What you will do →
Copy out every line of the records in which "CardImgOverlay" can be found.

#### Supplied information

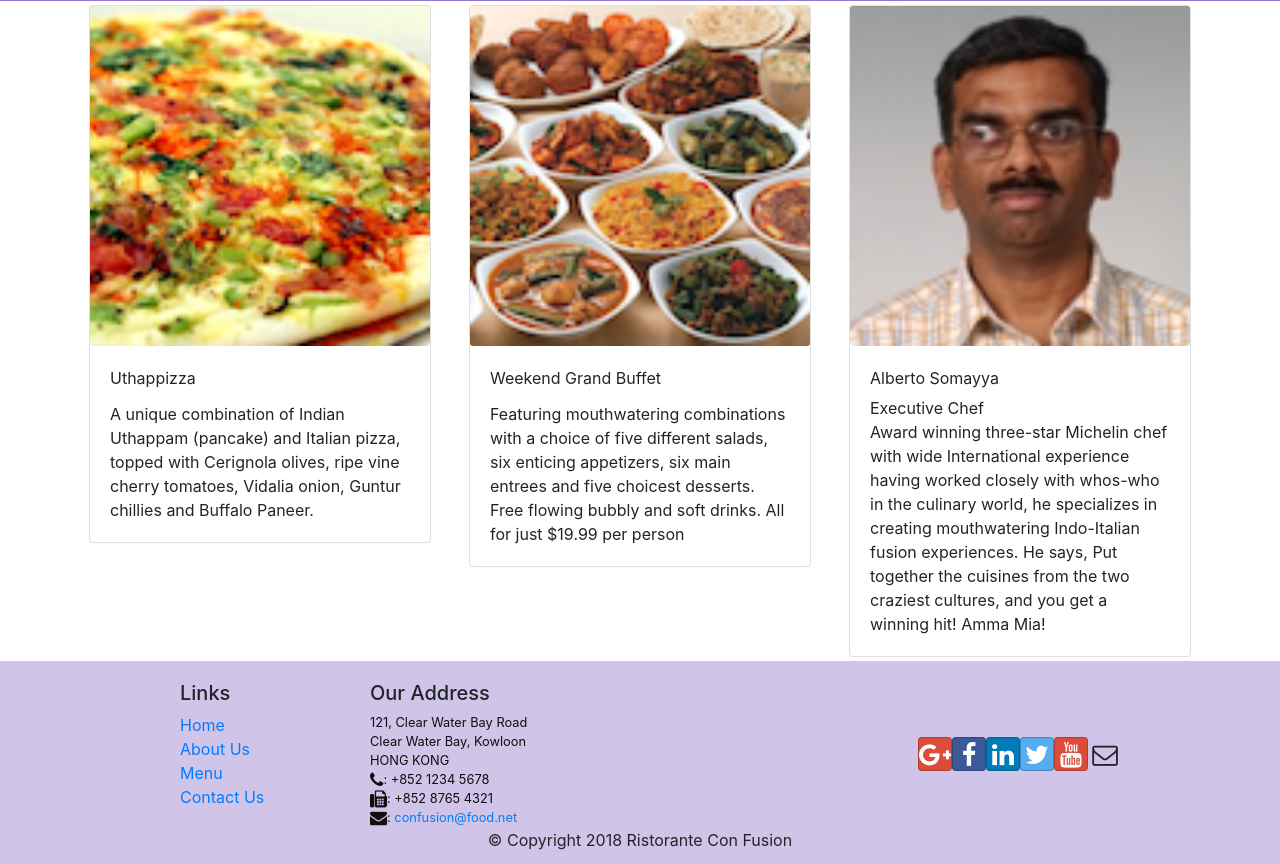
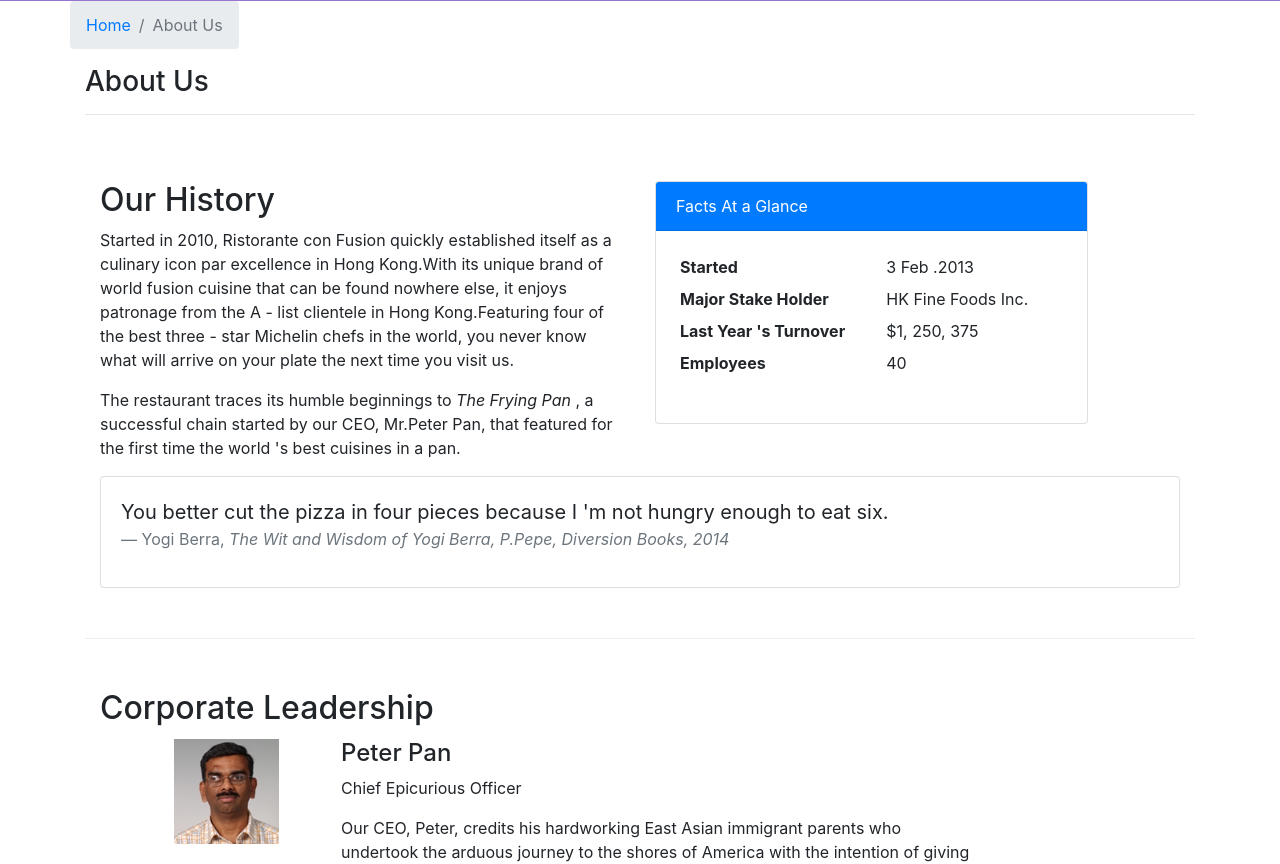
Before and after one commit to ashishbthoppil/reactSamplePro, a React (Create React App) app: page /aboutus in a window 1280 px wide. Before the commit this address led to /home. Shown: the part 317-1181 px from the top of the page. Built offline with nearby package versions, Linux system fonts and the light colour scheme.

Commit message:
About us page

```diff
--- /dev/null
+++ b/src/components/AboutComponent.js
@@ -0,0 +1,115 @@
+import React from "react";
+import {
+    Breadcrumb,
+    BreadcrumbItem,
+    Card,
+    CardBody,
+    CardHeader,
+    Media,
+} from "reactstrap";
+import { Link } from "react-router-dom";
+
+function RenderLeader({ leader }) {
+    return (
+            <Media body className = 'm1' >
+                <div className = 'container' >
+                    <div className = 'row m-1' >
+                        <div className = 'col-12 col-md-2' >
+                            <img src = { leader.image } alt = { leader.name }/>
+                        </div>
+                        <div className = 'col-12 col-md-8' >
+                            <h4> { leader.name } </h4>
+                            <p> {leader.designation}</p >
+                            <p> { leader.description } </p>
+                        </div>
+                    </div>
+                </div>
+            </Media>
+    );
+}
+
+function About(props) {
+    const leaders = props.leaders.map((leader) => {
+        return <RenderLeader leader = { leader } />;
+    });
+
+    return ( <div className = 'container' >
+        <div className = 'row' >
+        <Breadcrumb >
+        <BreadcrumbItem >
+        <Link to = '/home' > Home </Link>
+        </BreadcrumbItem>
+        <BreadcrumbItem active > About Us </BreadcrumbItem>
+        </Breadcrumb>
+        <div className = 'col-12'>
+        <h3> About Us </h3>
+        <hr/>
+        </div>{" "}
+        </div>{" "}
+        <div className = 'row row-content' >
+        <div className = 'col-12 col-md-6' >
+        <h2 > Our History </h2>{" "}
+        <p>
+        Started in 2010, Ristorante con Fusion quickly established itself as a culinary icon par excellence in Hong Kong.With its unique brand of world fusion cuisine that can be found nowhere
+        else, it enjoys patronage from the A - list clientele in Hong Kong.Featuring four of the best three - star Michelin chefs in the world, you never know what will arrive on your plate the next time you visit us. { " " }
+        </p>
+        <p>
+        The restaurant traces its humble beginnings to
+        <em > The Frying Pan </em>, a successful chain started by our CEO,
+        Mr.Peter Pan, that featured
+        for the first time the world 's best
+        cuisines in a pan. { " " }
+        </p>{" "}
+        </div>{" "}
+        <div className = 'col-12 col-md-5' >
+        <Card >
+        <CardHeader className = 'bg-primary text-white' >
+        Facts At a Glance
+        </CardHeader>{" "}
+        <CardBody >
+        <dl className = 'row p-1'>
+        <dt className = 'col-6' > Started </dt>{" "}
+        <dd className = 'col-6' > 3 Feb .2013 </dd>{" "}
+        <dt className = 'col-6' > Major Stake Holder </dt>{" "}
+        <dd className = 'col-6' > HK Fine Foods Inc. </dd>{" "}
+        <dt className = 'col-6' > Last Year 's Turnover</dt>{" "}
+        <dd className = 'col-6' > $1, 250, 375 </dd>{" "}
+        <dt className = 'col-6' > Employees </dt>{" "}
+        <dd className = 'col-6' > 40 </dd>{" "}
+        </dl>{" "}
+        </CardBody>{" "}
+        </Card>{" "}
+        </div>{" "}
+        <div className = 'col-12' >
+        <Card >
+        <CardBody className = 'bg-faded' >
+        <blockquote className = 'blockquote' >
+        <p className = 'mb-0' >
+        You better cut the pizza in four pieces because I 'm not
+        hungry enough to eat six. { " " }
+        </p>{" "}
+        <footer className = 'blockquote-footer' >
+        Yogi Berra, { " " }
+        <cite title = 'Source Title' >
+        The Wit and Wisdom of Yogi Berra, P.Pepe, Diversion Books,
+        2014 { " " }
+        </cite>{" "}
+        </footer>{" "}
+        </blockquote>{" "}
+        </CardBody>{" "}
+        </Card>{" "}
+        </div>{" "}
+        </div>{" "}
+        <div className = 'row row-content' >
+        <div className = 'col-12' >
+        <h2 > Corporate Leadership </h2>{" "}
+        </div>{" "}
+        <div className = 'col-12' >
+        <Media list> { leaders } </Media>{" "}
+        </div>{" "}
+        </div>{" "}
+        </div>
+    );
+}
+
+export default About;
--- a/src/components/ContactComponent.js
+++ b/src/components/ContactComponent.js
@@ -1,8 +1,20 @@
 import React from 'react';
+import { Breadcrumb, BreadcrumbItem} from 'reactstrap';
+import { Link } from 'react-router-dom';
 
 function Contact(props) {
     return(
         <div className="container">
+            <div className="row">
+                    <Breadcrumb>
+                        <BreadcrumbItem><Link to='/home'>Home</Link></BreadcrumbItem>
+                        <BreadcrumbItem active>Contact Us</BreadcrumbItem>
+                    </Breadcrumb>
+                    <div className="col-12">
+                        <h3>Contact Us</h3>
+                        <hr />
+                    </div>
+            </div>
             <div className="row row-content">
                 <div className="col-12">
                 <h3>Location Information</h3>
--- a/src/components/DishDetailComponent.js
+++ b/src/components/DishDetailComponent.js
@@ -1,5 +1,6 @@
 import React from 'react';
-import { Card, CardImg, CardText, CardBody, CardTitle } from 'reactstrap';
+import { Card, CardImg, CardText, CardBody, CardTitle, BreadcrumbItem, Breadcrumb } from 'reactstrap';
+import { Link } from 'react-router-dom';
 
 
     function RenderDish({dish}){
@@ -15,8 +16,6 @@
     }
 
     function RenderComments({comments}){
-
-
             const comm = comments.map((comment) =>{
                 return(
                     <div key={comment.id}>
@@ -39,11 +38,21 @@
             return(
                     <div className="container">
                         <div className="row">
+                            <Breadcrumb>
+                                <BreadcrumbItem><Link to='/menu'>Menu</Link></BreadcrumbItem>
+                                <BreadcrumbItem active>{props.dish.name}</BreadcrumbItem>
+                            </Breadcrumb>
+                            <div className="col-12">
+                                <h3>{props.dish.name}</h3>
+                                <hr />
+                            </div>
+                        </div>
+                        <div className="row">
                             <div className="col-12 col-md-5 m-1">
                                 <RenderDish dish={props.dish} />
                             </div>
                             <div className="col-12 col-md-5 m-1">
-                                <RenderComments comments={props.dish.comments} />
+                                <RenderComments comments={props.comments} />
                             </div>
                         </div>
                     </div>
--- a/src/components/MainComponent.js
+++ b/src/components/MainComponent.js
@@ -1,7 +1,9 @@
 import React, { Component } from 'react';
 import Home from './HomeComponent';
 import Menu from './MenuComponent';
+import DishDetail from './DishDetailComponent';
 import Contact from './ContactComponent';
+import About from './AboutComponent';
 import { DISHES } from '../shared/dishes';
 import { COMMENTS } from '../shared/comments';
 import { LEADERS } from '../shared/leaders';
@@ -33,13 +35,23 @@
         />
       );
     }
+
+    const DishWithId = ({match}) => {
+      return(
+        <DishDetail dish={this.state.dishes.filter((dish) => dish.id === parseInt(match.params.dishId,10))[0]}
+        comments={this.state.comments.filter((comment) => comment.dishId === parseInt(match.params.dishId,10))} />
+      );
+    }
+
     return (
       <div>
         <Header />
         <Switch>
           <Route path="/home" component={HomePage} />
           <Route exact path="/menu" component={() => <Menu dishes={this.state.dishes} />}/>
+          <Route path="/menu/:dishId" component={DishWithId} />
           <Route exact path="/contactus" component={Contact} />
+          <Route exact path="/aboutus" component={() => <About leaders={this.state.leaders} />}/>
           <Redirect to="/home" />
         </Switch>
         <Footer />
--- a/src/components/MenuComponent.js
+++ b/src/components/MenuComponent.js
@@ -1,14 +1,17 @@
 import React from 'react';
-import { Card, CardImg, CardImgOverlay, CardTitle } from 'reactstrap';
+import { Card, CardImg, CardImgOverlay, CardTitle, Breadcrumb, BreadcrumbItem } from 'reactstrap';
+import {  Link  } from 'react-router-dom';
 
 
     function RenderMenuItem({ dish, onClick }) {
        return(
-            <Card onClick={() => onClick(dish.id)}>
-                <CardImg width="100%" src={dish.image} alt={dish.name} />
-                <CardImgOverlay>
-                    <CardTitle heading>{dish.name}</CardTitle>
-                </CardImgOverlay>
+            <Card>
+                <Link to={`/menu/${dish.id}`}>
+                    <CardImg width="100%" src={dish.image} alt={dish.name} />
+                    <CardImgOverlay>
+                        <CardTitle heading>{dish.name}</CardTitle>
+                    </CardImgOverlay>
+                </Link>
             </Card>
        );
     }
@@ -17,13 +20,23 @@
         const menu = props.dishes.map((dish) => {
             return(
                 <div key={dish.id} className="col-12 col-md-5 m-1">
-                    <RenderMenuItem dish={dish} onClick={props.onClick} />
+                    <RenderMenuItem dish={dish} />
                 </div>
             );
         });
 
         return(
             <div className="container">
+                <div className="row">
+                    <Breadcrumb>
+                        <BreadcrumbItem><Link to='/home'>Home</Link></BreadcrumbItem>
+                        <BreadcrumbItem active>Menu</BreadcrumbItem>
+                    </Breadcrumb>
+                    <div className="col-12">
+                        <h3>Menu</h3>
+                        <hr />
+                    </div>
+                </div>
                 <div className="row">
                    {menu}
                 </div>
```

########

Finished task →
-import { Card, CardImg, CardImgOverlay, CardTitle } from 'reactstrap';
+import { Card, CardImg, CardImgOverlay, CardTitle, Breadcrumb, BreadcrumbItem } from 'reactstrap';
-                <CardImgOverlay>
-                </CardImgOverlay>
+                    <CardImgOverlay>
+                    </CardImgOverlay>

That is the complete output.